The Warning Letters appear to be based entirely on review and analysis of DEA’s data with no other investigation into the patients who received opioid prescriptions or their medical conditions. Importantly, each of these USAOs has recognized explicitly that the prescribers have not necessarily broken any laws and that the prescriptions may all be medically appropriate. Nevertheless, any warning from an office wielding criminal enforcement authority should never be taken lightly, particularly when related to an issue – opioid overprescribing – that remains a top Department of Justice and U.S. government enforcement priority. While the Warning Letters themselves are issued without meaningful investigation, they may often signal that additional investigatory or enforcement action is forthcoming. In some cases, for instance, prescribers may be visited unannounced and in-person by DEA diversion investigators, special agents, or other law enforcement officers.
Prescribers who have already received a Warning Letter should contact legal counsel to assist in taking measures to assess their degree of risk and preparing for potential further government inquiry. Contacting legal counsel early and preserving privilege could be key to prevent an informal inquiry from becoming a protracted criminal investigation. Experienced counsel can help focus the government’s inquiry, provide the information in a manner that is responsive to the government’s request while also providing relevant context, and limit disruption to the provider’s practice. In collaboration with their counsel, contacted Prescribers should consider:
- An audit of medical records related to patients who have received opioid prescriptions to confirm their propriety in light of medical documentation;
- Correction and supplementation of any deficient records, consistent with government requirements for medical documentation to support such prescriptions; and
- Implementing any required process improvements to mitigate future risk.
Prescribers who prescribe opioids as part of their practices but who have not received a Warning Letter should consider taking prophylactic measures in response to this increased government scrutiny, as should their employers and partners.

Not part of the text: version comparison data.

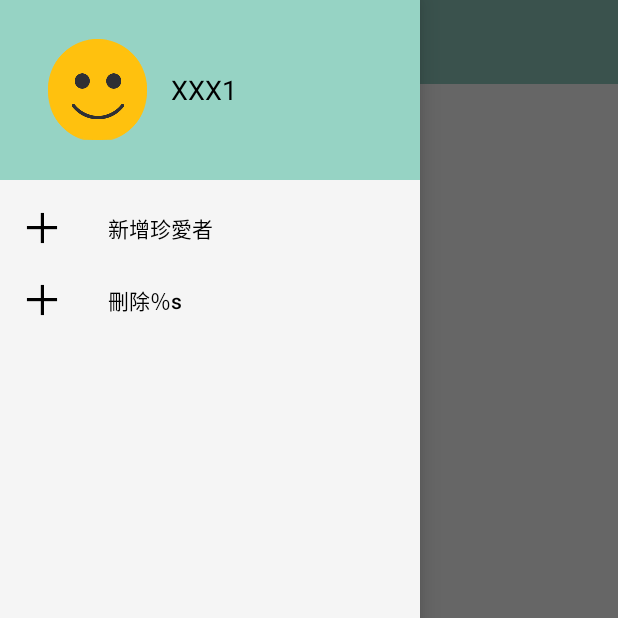
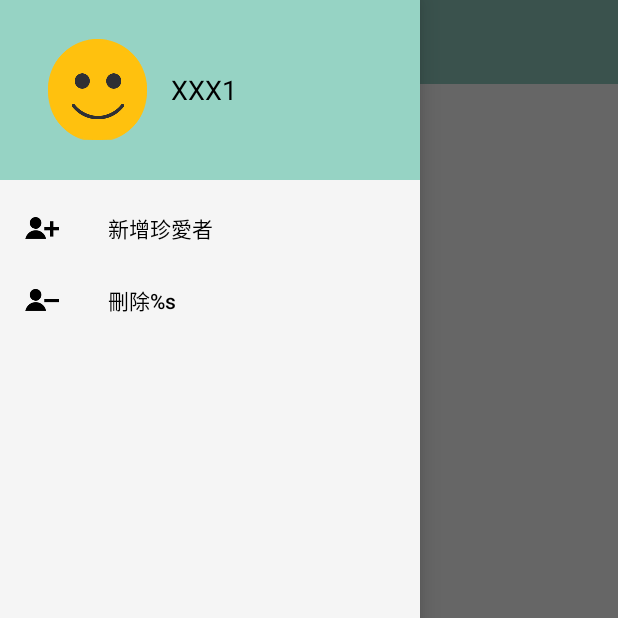
Before and after one commit to tel3342311/iCGTracker, an Android app: the MainActivity screen opened directly, with no data from a screen before it, with the side drawer open, on a phone screen of 412 x 824 dp, the top half of it. Run offline under Robolectric (Android 15) with nearby library versions, the light colour scheme and no system bars; libraries missing offline, so code that uses them is left out: com.crashlytics.android, io.fabric.sdk; 1 statement that could not run was skipped.

Commit message:
Update Menu icon and User Setting back icon

```diff
--- a/app/src/main/java/icgtracker/liteon/com/iCGTracker/MainActivity.java
+++ b/app/src/main/java/icgtracker/liteon/com/iCGTracker/MainActivity.java
@@ -22,11 +22,15 @@ import android.widget.TextView;
 
 import com.crashlytics.android.Crashlytics;
 
+import java.util.List;
+
+import icgtracker.liteon.com.iCGTracker.db.DBHelper;
 import icgtracker.liteon.com.iCGTracker.fragment.FenceFragment;
 import icgtracker.liteon.com.iCGTracker.fragment.RecordFragment;
 import icgtracker.liteon.com.iCGTracker.fragment.SafeFragment;
 import icgtracker.liteon.com.iCGTracker.util.BottomNavigationViewHelper;
 import icgtracker.liteon.com.iCGTracker.util.Def;
+import icgtracker.liteon.com.iCGTracker.util.JSONResponse;
 import io.fabric.sdk.android.Fabric;
 
 public class MainActivity extends AppCompatActivity {
@@ -43,7 +47,10 @@ public class MainActivity extends AppCompatActivity {
     private static final int NAVIGATION_BACK = 2;
     private TextView mTitleView;
     private View mDrawerHeader;
-
+    private DBHelper mDbHelper;
+    private List<JSONResponse.Student> mStudents;
+    private int mCurrnetStudentIdx;
+    private TextView mChildName;
     @Override
     protected void onCreate(Bundle savedInstanceState) {
         super.onCreate(savedInstanceState);
@@ -54,6 +61,8 @@ public class MainActivity extends AppCompatActivity {
         setupToolbar();
         BottomNavigationViewHelper.disableShiftMode(mBottomView);
         mSharePreference = getSharedPreferences(Def.SHARE_PREFERENCE, Context.MODE_PRIVATE);
+        mDbHelper = DBHelper.getInstance(this);
+        mStudents = mDbHelper.queryChildList(mDbHelper.getReadableDatabase());
     }
 
     private void findViews() {
@@ -63,6 +72,7 @@ public class MainActivity extends AppCompatActivity {
         mNavigationView = findViewById(R.id.navigation);
         mLogoutButton = mNavigationView.findViewById(R.id.drawer_button_logout);
         mDrawerHeader = mNavigationView.getHeaderView(0);
+        mChildName = mDrawerHeader.findViewById(R.id.child_name);
         mTitleView = findViewById(R.id.toolbar_title);
     }
 
@@ -139,6 +149,14 @@ public class MainActivity extends AppCompatActivity {
         } else {
             mBottomView.setSelectedItemId(R.id.action_safety);
         }
+        if (mStudents != null && mStudents.size() > 0) {
+            String name = mStudents.get(mCurrnetStudentIdx).getNickname();
+            mChildName.setText(name);
+
+            MenuItem item = mNavigationView.getMenu().getItem(1);
+            String title = String.format(getString(R.string.delete_tracker), mStudents.get(mCurrnetStudentIdx).getNickname());
+            item.setTitle(title);
+        }
 
     }
 
--- a/app/src/main/res/menu/drawer_menu.xml
+++ b/app/src/main/res/menu/drawer_menu.xml
@@ -2,11 +2,11 @@
         <item
             android:id="@+id/action_add_tracker"
             android:enabled="true"
-            android:icon="@drawable/fence_btn_add"
+            android:icon="@drawable/menu_img_add"
             android:title="@string/add_tracker"/>
         <item
             android:id="@+id/action_delete_tracker"
             android:enabled="true"
-            android:icon="@drawable/fence_btn_add"
+            android:icon="@drawable/menu_img_delete"
             android:title="@string/delete_tracker"/>
 </menu>
--- a/app/src/main/res/values/strings.xml
+++ b/app/src/main/res/values/strings.xml
@@ -11,7 +11,7 @@
     <string name="action_trackers">過去軌跡</string>
     <string name="logout">登出</string>
     <string name="add_tracker">新增珍愛者</string>
-    <string name="delete_tracker">刪除％s</string>
+    <string name="delete_tracker">刪除%s</string>
     <string name="login_ok">好</string>
     <!--  login Page -->
     <string name="login_parent_account">登入帳號</string>
```
Also changed, not shown: app/src/main/java/icgtracker/liteon/com/iCGTracker/UserSettingActivity.java (+7 -0 lines), app/src/main/res/drawable-hdpi/menu_img_add.png (added), app/src/main/res/drawable-hdpi/menu_img_delete.png (added).
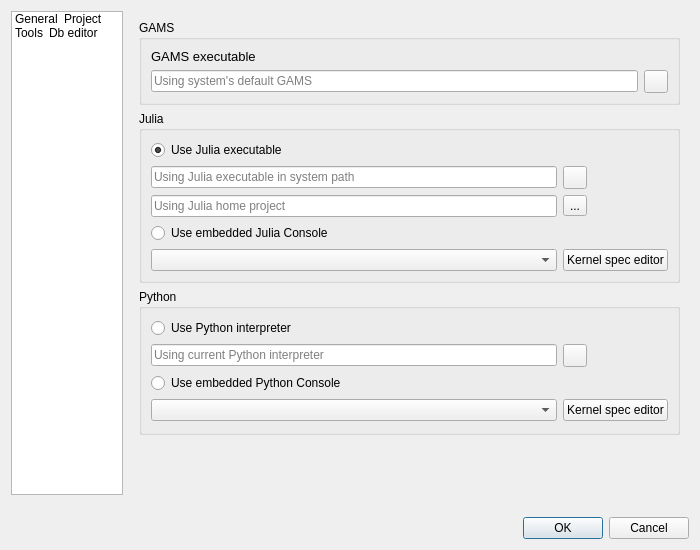
The window that spinetoolbox/ui/settings.ui (spine-tools/Spine-Toolbox) describes before a commit, drawn with Qt 5.
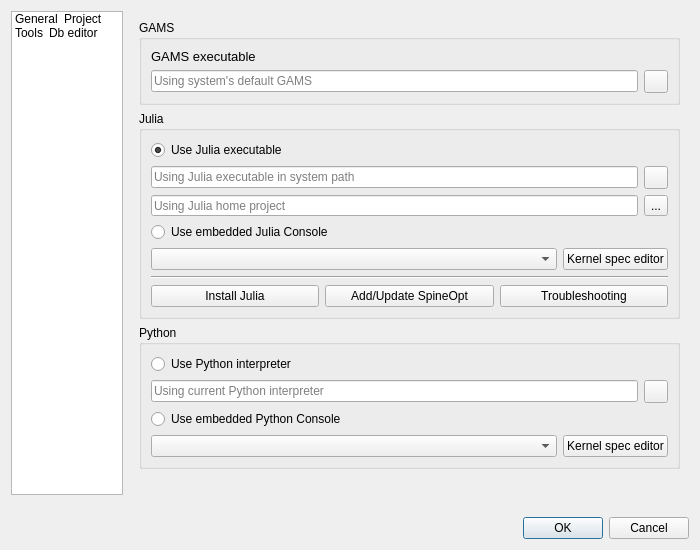
The same window after the commit. The open tabs and pages were chosen to show the change. Icons and pictures are not drawn. Custom widgets are drawn as their Qt base class.

Commit message:
Introduce julia wizards accessible from settings
Re #1217

Patch:
```diff
--- a/spinetoolbox/ui/settings.ui
+++ b/spinetoolbox/ui/settings.ui
@@ -757,57 +757,8 @@
            <property name="title">
             <string>Julia</string>
            </property>
-           <layout class="QGridLayout" name="gridLayout_5">
-            <property name="spacing">
-             <number>6</number>
-            </property>
-            <item row="4" column="1">
-             <widget class="QToolButton" name="toolButton_browse_julia_project">
-              <property name="toolTip">
-               <string>&lt;html&gt;&lt;head/&gt;&lt;body&gt;&lt;p&gt;Pick Julia project using a file browser&lt;/p&gt;&lt;/body&gt;&lt;/html&gt;</string>
-              </property>
-              <property name="text">
-               <string>...</string>
-              </property>
-              <property name="icon">
-               <iconset resource="resources/resources_icons.qrc">
-                <normaloff>:/icons/menu_icons/folder-open-solid.svg</normaloff>:/icons/menu_icons/folder-open-solid.svg</iconset>
-              </property>
-             </widget>
-            </item>
-            <item row="3" column="0">
-             <widget class="QLineEdit" name="lineEdit_julia_path">
-              <property name="minimumSize">
-               <size>
-                <width>0</width>
-                <height>20</height>
-               </size>
-              </property>
-              <property name="toolTip">
-               <string>&lt;html&gt;&lt;head/&gt;&lt;body&gt;&lt;p&gt;Julia executable. Leave blank to use Julia defined in your system path.&lt;/p&gt;&lt;/body&gt;&lt;/html&gt;</string>
-              </property>
-              <property name="placeholderText">
-               <string>Using Julia executable in system path</string>
-              </property>
-              <property name="clearButtonEnabled">
-               <bool>true</bool>
-              </property>
-             </widget>
-            </item>
-            <item row="7" column="0">
-             <widget class="CustomQComboBox" name="comboBox_julia_kernel">
-              <property name="sizePolicy">
-               <sizepolicy hsizetype="Expanding" vsizetype="Fixed">
-                <horstretch>0</horstretch>
-                <verstretch>0</verstretch>
-               </sizepolicy>
-              </property>
-              <property name="toolTip">
-               <string>&lt;html&gt;&lt;head/&gt;&lt;body&gt;&lt;p&gt;Select a Julia kernel for the embedded Julia Console.&lt;/p&gt;&lt;p&gt;Only valid Julia kernels are shown. Open Kernel editor to add kernels.&lt;/p&gt;&lt;/body&gt;&lt;/html&gt;</string>
-              </property>
-             </widget>
-            </item>
-            <item row="2" column="0">
+           <layout class="QVBoxLayout" name="verticalLayout">
+            <item>
              <widget class="QRadioButton" name="radioButton_use_julia_executable">
               <property name="toolTip">
                <string>&lt;html&gt;&lt;head/&gt;&lt;body&gt;&lt;p&gt;When selected, Julia Tools and scripts will be executed in a terminal as an individual process. Select the Julia executable and Julia project below.&lt;/p&gt;&lt;/body&gt;&lt;/html&gt;</string>
@@ -820,7 +771,43 @@
               </property>
              </widget>
             </item>
-            <item row="4" column="0">
+            <item>
+             <layout class="QHBoxLayout" name="horizontalLayout_8">
+              <item>
+               <widget class="QLineEdit" name="lineEdit_julia_path">
+                <property name="minimumSize">
+                 <size>
+                  <width>0</width>
+                  <height>20</height>
+                 </size>
+                </property>
+                <property name="toolTip">
+                 <string>&lt;html&gt;&lt;head/&gt;&lt;body&gt;&lt;p&gt;Julia executable. Leave blank to use Julia defined in your system path.&lt;/p&gt;&lt;/body&gt;&lt;/html&gt;</string>
+                </property>
+                <property name="placeholderText">
+                 <string>Using Julia executable in system path</string>
+                </property>
+                <property name="clearButtonEnabled">
+                 <bool>true</bool>
+                </property>
+               </widget>
+              </item>
+              <item>
+               <widget class="QToolButton" name="toolButton_browse_julia">
+                <property name="toolTip">
+                 <string>&lt;html&gt;&lt;head/&gt;&lt;body&gt;&lt;p&gt;Pick Julia executable using a file browser&lt;/p&gt;&lt;/body&gt;&lt;/html&gt;</string>
+                </property>
+                <property name="icon">
+                 <iconset resource="resources/resources_icons.qrc">
+                  <normaloff>:/icons/menu_icons/folder-open-solid.svg</normaloff>:/icons/menu_icons/folder-open-solid.svg</iconset>
+                </property>
+               </widget>
+              </item>
+             </layout>
+            </item>
+            <item>
+             <layout class="QHBoxLayout" name="horizontalLayout_7">
+              <item>
              <widget class="QLineEdit" name="lineEdit_julia_project_path">
               <property name="minimumSize">
                <size>
@@ -842,7 +829,23 @@
               </property>
              </widget>
             </item>
-            <item row="6" column="0">
+              <item>
+               <widget class="QToolButton" name="toolButton_browse_julia_project">
+                <property name="toolTip">
+                 <string>&lt;html&gt;&lt;head/&gt;&lt;body&gt;&lt;p&gt;Pick Julia project using a file browser&lt;/p&gt;&lt;/body&gt;&lt;/html&gt;</string>
+                </property>
+                <property name="text">
+                 <string>...</string>
+                </property>
+                <property name="icon">
+                 <iconset resource="resources/resources_icons.qrc">
+                  <normaloff>:/icons/menu_icons/folder-open-solid.svg</normaloff>:/icons/menu_icons/folder-open-solid.svg</iconset>
+                </property>
+               </widget>
+              </item>
+             </layout>
+            </item>
+            <item>
              <widget class="QRadioButton" name="radioButton_use_julia_console">
               <property name="toolTip">
                <string>&lt;html&gt;&lt;head/&gt;&lt;body&gt;&lt;p&gt;If checked, Julia Tools and scripts will be executed in the embedded Julia Console (Shell). Select the kernel for Julia Console from the drop-down menu below.&lt;/p&gt;&lt;/body&gt;&lt;/html&gt;</string>
@@ -852,8 +855,16 @@
               </property>
              </widget>
             </item>
-            <item row="3" column="1">
-             <widget class="QToolButton" name="toolButton_browse_julia">
+            <item>
+             <layout class="QHBoxLayout" name="horizontalLayout_9">
+              <item>
+               <widget class="CustomQComboBox" name="comboBox_julia_kernel">
+                <property name="sizePolicy">
+                 <sizepolicy hsizetype="Expanding" vsizetype="Fixed">
+                  <horstretch>0</horstretch>
+                  <verstretch>0</verstretch>
+                 </sizepolicy>
+                </property>
               <property name="toolTip">
                <string>&lt;html&gt;&lt;head/&gt;&lt;body&gt;&lt;p&gt;Pick Julia executable using a file browser&lt;/p&gt;&lt;/body&gt;&lt;/html&gt;</string>
               </property>
@@ -863,7 +874,7 @@
               </property>
              </widget>
             </item>
-            <item row="7" column="1">
+              <item>
              <widget class="QPushButton" name="pushButton_open_kernel_editor_julia">
               <property name="sizePolicy">
                <sizepolicy hsizetype="Minimum" vsizetype="Fixed">
@@ -877,6 +888,40 @@
              </widget>
             </item>
            </layout>
+            </item>
+            <item>
+             <widget class="Line" name="line">
+              <property name="orientation">
+               <enum>Qt::Horizontal</enum>
+              </property>
+             </widget>
+            </item>
+            <item>
+             <layout class="QHBoxLayout" name="horizontalLayout_12">
+              <item>
+               <widget class="QPushButton" name="pushButton_install_julia">
+                <property name="text">
+                 <string>Install Julia</string>
+                </property>
+               </widget>
+              </item>
+              <item>
+               <widget class="QPushButton" name="pushButton_add_up_spine_opt">
+                <property name="text">
+                 <string>Add/Update SpineOpt</string>
+                </property>
+               </widget>
+              </item>
+              <item>
+               <widget class="QPushButton" name="pushButton_troubleshooting_julia">
+                <property name="text">
+                 <string>Troubleshooting</string>
+                </property>
+               </widget>
+              </item>
+             </layout>
+            </item>
+           </layout>
           </widget>
          </item>
          <item>
@@ -896,14 +941,8 @@
            <property name="title">
             <string>Python</string>
            </property>
-           <layout class="QGridLayout" name="gridLayout_2" columnstretch="0,0">
-            <property name="bottomMargin">
-             <number>11</number>
-            </property>
-            <property name="spacing">
-             <number>6</number>
-            </property>
-            <item row="0" column="0">
+           <layout class="QVBoxLayout" name="verticalLayout_5">
+            <item>
              <widget class="QRadioButton" name="radioButton_use_python_interpreter">
               <property name="toolTip">
                <string>&lt;html&gt;&lt;head/&gt;&lt;body&gt;&lt;p&gt;When selected, Python Tools and scripts are executed in a separate process in terminal. Select the python interpreter you want to use into the line edit below.&lt;/p&gt;&lt;/body&gt;&lt;/html&gt;</string>
@@ -913,7 +952,9 @@
               </property>
              </widget>
             </item>
-            <item row="1" column="0">
+            <item>
+             <layout class="QHBoxLayout" name="horizontalLayout_10">
+              <item>
              <widget class="QLineEdit" name="lineEdit_python_path">
               <property name="minimumSize">
                <size>
@@ -932,7 +973,7 @@
               </property>
              </widget>
             </item>
-            <item row="1" column="1">
+              <item>
              <widget class="QToolButton" name="toolButton_browse_python">
               <property name="toolTip">
                <string>&lt;html&gt;&lt;head/&gt;&lt;body&gt;&lt;p&gt;Pick Python interpreter using a file browser&lt;/p&gt;&lt;/body&gt;&lt;/html&gt;</string>
@@ -943,7 +984,9 @@
               </property>
              </widget>
             </item>
-            <item row="2" column="0">
+             </layout>
+            </item>
+            <item>
              <widget class="QRadioButton" name="radioButton_use_python_console">
               <property name="toolTip">
                <string>&lt;html&gt;&lt;head/&gt;&lt;body&gt;&lt;p&gt;When selected, Python Tools and scripts are executed in the embedded Python Console. Select the kernel for the Python Console from the drop-down menu below.&lt;/p&gt;&lt;/body&gt;&lt;/html&gt;</string>
@@ -953,7 +996,9 @@
               </property>
              </widget>
             </item>
-            <item row="3" column="0">
+            <item>
+             <layout class="QHBoxLayout" name="horizontalLayout_11">
+              <item>
              <widget class="CustomQComboBox" name="comboBox_python_kernel">
               <property name="sizePolicy">
                <sizepolicy hsizetype="Expanding" vsizetype="Fixed">
@@ -969,7 +1014,7 @@
               </property>
              </widget>
             </item>
-            <item row="3" column="1">
+              <item>
              <widget class="QPushButton" name="pushButton_open_kernel_editor_python">
               <property name="sizePolicy">
                <sizepolicy hsizetype="Minimum" vsizetype="Fixed">
@@ -990,6 +1035,8 @@
                <string>Kernel spec editor</string>
               </property>
              </widget>
+              </item>
+             </layout>
             </item>
            </layout>
           </widget>
```
Left out of the diff: 8 changed lines with no effect on the pictures. Lines whose indentation alone changed are shown as unchanged. The commit also changes 4 other files.
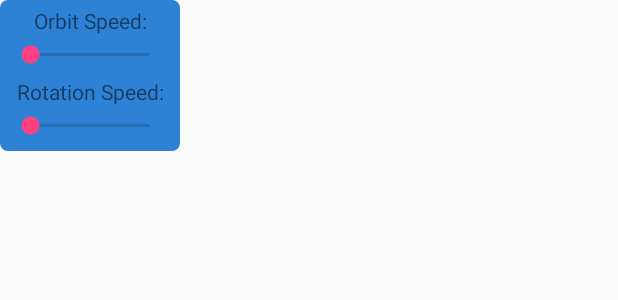
After one commit to joecaraccio/SeniorProject, an Android app: the layout sandboxus_test.xml on its own in the app's theme, with its tools: preview values and no code run, on a phone screen of 412 x 824 dp. The commit adds this screen. Shown: the top 300 px of the screen. Run offline under Robolectric (Android 15) with nearby library versions, the phone set to English and light mode, and no system bars.

Commit message:
Placeable objects

```diff
--- /dev/null
+++ b/Sandbox3/Sandbox/app/src/main/res/drawable/rounded_bg.xml
@@ -0,0 +1,17 @@
+<?xml version="1.0" encoding="UTF-8"?>
+<!--
+   Copyright 2018 Google LLC
+   Licensed under the Apache License, Version 2.0 (the "License");
+   you may not use this file except in compliance with the License.
+   You may obtain a copy of the License at
+      http://www.apache.org/licenses/LICENSE-2.0
+   Unless required by applicable law or agreed to in writing, software
+   distributed under the License is distributed on an "AS IS" BASIS,
+   WITHOUT WARRANTIES OR CONDITIONS OF ANY KIND, either express or implied.
+   See the License for the specific language governing permissions and
+   limitations under the License.
+-->
+<shape xmlns:android="http://schemas.android.com/apk/res/android">
+    <solid android:color="#E61976d2"/>
+    <corners android:radius="5dp"/>
+</shape>
--- a/Sandbox3/Sandbox/app/src/main/res/layout/activity_ux.xml
+++ b/Sandbox3/Sandbox/app/src/main/res/layout/activity_ux.xml
@@ -7,6 +7,7 @@
     tools:context=".MainActivity">
 
     <android.support.v4.widget.SlidingPaneLayout
+        android:id="@+id/slidingplanelay"
         xmlns:android="http://schemas.android.com/apk/res/android"
         android:layout_width="match_parent"
         android:layout_height="match_parent" >
--- /dev/null
+++ b/Sandbox3/Sandbox/app/src/main/res/layout/sandboxus_test.xml
@@ -0,0 +1,39 @@
+<?xml version="1.0" encoding="utf-8"?>
+<LinearLayout xmlns:android="http://schemas.android.com/apk/res/android"
+    android:id="@+id/testview"
+    android:layout_width="120dp"
+    android:layout_height="wrap_content"
+    android:background="@drawable/rounded_bg"
+    android:orientation="vertical"
+    android:padding="4dp"
+    android:clipChildren="false"
+    android:clipToPadding="false" >
+
+    <TextView
+        android:id="@+id/orbitHeader"
+        android:layout_width="match_parent"
+        android:layout_height="wrap_content"
+        android:text="Orbit Speed:"
+        android:textAlignment="center" />
+
+    <SeekBar
+        android:id="@+id/orbitSpeedBar"
+        android:layout_width="match_parent"
+        android:layout_height="wrap_content"
+        android:padding="4dp" />
+
+    <TextView
+        android:id="@+id/rotationHeader"
+        android:layout_width="match_parent"
+        android:layout_height="wrap_content"
+        android:text="Rotation Speed:"
+        android:textAlignment="center"
+        android:paddingTop="2dp" />
+
+    <SeekBar
+        android:id="@+id/rotationSpeedBar"
+        android:layout_width="match_parent"
+        android:layout_height="wrap_content"
+        android:padding="4dp" />
+
+</LinearLayout>
```
Also changed, not shown: Sandbox3/Sandbox/app/src/main/java/com/sandbox/sandbox/MainActivity.java (+134 -2 lines), Sandbox3/Sandbox/app/src/main/java/com/sandbox/sandbox/NodeElement.java (added, +8 -0 lines).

For instance, Prescribers – and those who employ or contract with prescribers – should consider:
- Reviewing prescribing patterns against local and national benchmarks;
- Reviewing a sample of documentation related to opioid prescription decisions to ensure that it sufficiently supports medical necessity and provides additional training on documentation practices as needed;
- Reviewing and implementing the most current standards of care related to opioid prescribing and patient monitoring, including recommendations issued by the Centers for Disease Control and Prevention’s Guideline for Prescribing Opioids for Chronic Pain; and
- In larger practices, implementing or updating, as necessary, policies and procedures related to opioid prescribing.